(Web document revisions)
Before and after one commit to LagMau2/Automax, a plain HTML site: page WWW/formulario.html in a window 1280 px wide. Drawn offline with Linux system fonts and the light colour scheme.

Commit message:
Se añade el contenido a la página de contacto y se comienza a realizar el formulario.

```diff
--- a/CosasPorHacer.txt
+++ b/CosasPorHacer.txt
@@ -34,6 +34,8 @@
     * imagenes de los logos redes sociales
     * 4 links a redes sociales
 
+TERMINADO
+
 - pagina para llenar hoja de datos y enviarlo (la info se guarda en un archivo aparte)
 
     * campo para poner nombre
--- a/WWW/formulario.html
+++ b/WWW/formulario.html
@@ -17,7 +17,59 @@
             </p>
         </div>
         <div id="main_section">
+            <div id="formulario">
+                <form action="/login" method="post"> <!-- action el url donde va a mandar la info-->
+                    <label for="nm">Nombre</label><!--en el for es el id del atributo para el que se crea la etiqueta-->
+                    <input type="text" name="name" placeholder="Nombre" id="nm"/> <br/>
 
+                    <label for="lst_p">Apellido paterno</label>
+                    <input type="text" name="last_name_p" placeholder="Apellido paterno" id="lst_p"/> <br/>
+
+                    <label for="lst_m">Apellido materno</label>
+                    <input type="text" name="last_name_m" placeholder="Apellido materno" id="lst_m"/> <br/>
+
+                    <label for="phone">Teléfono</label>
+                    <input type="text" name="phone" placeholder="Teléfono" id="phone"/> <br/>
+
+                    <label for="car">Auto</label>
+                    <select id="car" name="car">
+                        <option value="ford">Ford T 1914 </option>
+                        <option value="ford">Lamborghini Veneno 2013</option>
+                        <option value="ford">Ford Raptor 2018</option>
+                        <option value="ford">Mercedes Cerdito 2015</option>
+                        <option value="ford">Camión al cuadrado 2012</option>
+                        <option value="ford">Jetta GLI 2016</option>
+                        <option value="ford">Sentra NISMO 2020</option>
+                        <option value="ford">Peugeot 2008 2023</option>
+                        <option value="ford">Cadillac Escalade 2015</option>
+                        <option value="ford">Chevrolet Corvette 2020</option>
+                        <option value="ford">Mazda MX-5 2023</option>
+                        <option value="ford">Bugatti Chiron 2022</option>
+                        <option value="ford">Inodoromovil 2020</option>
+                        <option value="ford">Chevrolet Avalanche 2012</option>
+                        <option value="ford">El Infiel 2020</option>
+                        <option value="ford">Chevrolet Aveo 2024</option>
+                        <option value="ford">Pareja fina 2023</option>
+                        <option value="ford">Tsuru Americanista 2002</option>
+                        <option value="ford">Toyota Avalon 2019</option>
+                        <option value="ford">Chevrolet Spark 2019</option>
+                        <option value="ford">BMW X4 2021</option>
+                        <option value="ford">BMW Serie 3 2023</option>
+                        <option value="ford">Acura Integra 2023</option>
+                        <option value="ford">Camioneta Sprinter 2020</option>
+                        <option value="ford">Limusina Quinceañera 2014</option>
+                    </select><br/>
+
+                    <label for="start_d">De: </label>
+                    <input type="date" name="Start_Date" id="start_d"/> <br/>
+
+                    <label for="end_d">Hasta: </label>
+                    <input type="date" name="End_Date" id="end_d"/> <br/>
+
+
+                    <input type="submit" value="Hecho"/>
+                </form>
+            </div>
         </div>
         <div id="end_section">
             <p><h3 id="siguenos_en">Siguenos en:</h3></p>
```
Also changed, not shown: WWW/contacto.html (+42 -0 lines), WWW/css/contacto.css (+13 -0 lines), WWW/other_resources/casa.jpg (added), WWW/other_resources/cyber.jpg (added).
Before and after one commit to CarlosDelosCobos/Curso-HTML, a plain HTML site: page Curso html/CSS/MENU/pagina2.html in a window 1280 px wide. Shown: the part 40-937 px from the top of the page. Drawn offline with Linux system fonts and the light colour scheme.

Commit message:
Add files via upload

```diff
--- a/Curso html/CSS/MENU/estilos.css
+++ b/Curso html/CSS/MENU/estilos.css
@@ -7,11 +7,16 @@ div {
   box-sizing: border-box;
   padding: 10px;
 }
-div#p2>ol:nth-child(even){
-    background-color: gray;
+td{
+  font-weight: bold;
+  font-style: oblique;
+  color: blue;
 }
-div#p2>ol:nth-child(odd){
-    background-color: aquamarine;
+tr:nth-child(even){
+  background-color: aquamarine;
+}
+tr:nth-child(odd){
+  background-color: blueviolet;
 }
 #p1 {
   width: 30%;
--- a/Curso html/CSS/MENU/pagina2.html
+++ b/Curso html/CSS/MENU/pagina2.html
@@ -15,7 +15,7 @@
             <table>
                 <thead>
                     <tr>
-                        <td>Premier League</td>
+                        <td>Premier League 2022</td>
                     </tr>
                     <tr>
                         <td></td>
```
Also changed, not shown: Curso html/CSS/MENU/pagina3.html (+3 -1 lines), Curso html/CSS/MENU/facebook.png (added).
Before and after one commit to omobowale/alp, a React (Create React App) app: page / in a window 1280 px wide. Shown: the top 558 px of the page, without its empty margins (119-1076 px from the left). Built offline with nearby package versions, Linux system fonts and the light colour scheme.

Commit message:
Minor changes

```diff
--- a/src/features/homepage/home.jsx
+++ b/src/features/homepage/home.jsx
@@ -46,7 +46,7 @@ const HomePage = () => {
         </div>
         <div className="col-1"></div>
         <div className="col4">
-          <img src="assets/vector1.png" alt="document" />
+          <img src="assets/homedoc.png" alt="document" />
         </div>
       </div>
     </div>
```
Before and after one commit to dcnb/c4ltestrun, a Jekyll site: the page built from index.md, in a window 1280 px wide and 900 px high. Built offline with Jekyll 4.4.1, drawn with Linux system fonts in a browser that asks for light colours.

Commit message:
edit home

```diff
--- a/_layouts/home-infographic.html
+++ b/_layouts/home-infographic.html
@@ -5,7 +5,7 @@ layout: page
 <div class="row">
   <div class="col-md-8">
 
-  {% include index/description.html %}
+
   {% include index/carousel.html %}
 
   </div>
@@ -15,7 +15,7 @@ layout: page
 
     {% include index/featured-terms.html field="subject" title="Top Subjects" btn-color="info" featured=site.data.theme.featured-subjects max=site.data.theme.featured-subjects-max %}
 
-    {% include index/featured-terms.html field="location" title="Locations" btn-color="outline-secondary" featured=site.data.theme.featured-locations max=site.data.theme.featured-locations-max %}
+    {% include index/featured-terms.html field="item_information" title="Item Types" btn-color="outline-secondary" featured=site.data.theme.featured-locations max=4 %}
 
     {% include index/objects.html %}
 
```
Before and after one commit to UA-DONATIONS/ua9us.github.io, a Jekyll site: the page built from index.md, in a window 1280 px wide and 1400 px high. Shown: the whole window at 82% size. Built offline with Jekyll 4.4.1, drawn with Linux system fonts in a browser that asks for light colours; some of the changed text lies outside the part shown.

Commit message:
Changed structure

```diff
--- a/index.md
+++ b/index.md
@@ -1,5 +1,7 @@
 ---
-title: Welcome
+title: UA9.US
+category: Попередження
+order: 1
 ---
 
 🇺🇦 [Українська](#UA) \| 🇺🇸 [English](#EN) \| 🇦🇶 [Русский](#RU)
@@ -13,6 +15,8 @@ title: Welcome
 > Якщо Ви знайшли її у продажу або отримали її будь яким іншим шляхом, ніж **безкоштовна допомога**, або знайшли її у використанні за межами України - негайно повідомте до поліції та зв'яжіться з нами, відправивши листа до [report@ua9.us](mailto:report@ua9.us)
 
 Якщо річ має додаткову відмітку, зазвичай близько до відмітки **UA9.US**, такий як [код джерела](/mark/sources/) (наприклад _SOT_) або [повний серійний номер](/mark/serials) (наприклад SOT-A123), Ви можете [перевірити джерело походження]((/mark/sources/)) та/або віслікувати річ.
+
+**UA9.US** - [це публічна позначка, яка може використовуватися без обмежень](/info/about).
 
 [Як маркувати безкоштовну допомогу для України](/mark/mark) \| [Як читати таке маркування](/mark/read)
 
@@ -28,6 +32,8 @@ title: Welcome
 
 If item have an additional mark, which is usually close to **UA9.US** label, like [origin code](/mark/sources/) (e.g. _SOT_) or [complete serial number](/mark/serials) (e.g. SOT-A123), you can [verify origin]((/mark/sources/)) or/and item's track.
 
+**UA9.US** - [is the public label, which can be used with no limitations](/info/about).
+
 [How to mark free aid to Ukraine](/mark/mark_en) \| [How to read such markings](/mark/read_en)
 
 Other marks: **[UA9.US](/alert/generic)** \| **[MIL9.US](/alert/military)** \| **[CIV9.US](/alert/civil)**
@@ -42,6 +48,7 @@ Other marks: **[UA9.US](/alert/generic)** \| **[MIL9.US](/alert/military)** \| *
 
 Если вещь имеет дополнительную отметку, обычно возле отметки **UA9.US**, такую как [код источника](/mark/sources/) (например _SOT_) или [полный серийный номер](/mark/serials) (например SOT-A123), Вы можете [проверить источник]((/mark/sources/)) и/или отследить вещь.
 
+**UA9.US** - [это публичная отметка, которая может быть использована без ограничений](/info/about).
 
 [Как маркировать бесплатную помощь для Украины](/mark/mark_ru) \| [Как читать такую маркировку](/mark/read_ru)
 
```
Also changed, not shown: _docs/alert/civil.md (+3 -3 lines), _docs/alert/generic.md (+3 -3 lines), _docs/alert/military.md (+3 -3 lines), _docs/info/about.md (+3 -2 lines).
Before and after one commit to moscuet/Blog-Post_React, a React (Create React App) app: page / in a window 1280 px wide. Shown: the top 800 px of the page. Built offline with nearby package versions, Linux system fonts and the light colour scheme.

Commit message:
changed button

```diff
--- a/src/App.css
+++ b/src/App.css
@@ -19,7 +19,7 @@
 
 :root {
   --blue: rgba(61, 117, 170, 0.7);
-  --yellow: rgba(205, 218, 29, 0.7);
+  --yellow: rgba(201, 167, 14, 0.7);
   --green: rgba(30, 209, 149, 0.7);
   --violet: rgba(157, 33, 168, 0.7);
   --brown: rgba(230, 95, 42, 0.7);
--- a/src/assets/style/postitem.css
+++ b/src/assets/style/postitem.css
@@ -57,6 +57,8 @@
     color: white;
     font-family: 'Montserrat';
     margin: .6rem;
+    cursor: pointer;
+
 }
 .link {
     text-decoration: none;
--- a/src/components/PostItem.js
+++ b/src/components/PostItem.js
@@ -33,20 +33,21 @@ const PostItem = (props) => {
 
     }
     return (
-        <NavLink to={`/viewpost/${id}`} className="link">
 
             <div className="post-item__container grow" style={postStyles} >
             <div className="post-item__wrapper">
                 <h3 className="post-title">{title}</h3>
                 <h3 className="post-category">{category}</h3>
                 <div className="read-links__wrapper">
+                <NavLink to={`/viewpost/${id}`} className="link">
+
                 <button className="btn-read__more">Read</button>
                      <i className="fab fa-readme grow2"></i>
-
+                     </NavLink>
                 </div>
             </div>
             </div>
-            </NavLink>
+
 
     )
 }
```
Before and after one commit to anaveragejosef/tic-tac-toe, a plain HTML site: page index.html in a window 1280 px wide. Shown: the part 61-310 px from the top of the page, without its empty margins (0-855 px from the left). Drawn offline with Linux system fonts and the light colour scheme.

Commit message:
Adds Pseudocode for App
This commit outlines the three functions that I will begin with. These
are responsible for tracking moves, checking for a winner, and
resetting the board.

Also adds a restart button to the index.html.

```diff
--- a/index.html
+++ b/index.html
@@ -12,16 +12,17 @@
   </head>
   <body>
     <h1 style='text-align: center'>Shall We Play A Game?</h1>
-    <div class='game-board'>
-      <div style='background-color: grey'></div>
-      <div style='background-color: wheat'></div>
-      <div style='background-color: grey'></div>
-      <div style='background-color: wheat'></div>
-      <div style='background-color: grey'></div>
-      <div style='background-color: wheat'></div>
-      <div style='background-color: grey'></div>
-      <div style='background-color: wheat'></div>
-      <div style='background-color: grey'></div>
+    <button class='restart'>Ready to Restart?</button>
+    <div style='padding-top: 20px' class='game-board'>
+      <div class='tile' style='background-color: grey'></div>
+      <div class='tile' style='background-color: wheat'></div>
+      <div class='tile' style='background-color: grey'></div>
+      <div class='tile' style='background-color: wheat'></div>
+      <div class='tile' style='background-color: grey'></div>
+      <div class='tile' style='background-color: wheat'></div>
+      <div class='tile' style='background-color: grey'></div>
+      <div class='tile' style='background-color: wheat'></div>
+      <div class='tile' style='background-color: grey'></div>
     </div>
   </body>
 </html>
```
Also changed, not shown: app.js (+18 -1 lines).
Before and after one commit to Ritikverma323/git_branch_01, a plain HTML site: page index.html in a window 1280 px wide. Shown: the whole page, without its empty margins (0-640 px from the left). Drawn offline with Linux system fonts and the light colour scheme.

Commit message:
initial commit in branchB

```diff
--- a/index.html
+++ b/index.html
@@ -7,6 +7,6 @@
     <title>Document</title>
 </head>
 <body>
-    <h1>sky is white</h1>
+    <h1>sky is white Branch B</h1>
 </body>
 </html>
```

→ Your instructions: Copy out every line of the data in which the word "serials" is found.

→ Your response:
 Якщо річ має додаткову відмітку, зазвичай близько до відмітки **UA9.US**, такий як [код джерела](/mark/sources/) (наприклад _SOT_) або [повний серійний номер](/mark/serials) (наприклад SOT-A123), Ви можете [перевірити джерело походження]((/mark/sources/)) та/або віслікувати річ.
 If item have an additional mark, which is usually close to **UA9.US** label, like [origin code](/mark/sources/) (e.g. _SOT_) or [complete serial number](/mark/serials) (e.g. SOT-A123), you can [verify origin]((/mark/sources/)) or/and item's track.
 Если вещь имеет дополнительную отметку, обычно возле отметки **UA9.US**, такую как [код источника](/mark/sources/) (например _SOT_) или [полный серийный номер](/mark/serials) (например SOT-A123), Вы можете [проверить источник]((/mark/sources/)) и/или отследить вещь.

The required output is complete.